Top of RECORDS FOR THIS EXERCISE
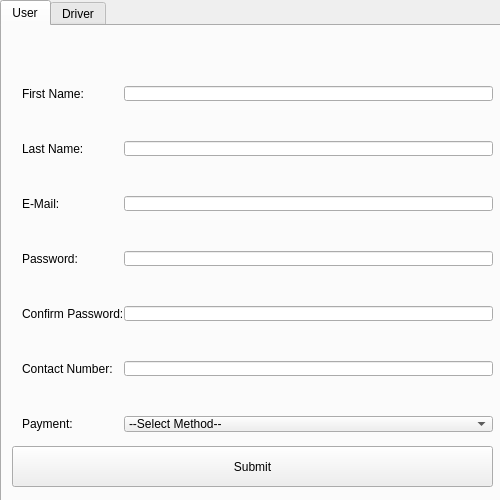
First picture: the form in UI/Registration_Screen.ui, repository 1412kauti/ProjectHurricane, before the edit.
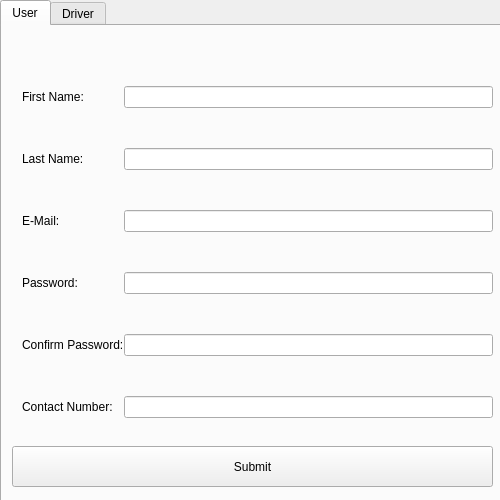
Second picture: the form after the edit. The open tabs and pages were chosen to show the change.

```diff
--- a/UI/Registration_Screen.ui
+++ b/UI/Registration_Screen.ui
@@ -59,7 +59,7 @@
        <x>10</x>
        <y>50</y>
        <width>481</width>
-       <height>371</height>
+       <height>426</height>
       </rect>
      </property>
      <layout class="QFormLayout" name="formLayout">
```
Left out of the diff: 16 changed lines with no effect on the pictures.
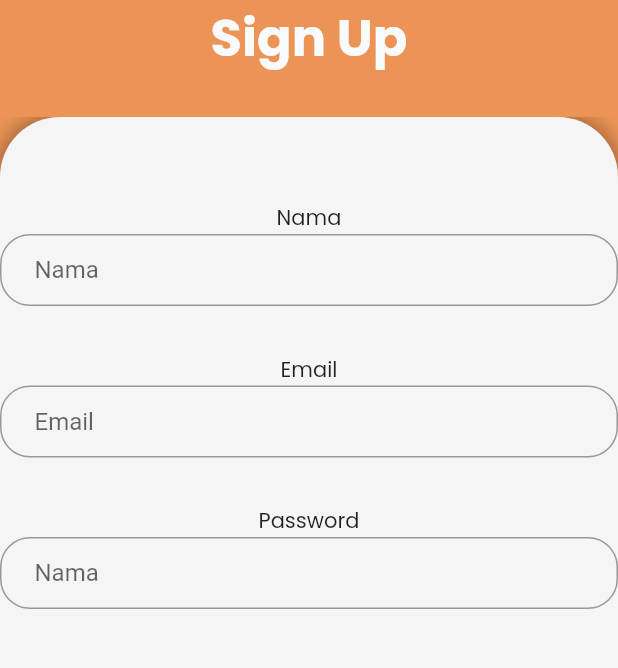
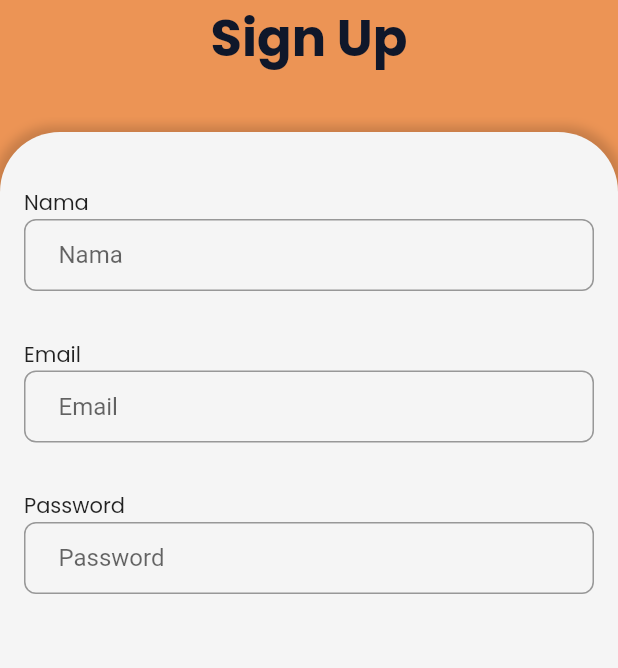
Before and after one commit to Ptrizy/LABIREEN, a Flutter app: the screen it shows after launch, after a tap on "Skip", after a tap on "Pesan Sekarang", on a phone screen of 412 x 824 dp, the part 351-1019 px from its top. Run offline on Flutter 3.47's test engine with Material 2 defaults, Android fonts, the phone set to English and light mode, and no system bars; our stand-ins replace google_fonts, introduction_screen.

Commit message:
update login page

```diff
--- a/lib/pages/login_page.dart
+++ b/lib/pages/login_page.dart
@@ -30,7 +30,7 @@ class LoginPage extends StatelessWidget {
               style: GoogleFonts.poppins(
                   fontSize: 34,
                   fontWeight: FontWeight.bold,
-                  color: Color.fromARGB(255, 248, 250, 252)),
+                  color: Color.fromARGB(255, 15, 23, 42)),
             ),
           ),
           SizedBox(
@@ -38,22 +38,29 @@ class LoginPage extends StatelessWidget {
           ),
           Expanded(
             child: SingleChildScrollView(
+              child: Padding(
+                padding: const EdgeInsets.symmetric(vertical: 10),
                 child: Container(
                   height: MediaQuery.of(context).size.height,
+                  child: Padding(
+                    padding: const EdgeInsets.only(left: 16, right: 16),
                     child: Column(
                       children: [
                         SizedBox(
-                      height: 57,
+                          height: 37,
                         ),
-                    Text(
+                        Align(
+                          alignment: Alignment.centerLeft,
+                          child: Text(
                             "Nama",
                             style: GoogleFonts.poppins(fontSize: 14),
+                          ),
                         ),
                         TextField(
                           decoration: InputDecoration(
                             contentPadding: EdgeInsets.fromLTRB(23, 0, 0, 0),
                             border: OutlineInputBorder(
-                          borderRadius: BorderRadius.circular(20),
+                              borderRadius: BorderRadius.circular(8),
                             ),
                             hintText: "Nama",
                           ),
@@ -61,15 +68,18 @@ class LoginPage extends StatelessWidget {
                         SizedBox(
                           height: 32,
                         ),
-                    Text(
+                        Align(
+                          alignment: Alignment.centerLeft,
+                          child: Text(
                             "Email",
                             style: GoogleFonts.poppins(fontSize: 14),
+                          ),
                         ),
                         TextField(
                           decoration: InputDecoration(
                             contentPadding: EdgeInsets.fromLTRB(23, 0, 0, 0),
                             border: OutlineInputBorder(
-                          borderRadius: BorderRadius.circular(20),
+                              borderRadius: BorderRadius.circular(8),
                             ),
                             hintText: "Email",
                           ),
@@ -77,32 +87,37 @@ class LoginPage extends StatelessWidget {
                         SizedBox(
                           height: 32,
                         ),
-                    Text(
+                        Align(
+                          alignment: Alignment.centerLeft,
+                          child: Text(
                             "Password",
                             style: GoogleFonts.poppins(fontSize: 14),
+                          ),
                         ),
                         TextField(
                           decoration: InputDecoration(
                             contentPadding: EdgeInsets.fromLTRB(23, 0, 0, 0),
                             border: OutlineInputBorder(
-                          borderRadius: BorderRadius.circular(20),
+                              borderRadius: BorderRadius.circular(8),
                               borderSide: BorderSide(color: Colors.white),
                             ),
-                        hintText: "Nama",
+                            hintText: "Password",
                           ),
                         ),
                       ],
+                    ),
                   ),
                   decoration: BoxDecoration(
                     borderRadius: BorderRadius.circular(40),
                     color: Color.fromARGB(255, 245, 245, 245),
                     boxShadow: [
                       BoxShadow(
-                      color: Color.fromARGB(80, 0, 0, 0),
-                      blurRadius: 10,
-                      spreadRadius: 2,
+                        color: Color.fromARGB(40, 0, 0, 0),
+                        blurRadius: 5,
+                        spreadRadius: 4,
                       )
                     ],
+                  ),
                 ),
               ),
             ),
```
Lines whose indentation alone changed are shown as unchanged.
Bottom of RECORDS FOR THIS EXERCISE
Where a line in the material above holds "edit", copy that line.

First picture: the form in UI/Registration_Screen.ui, repository 1412kauti/ProjectHurricane, before the edit.
Second picture: the form after the edit. The open tabs and pages were chosen to show the change.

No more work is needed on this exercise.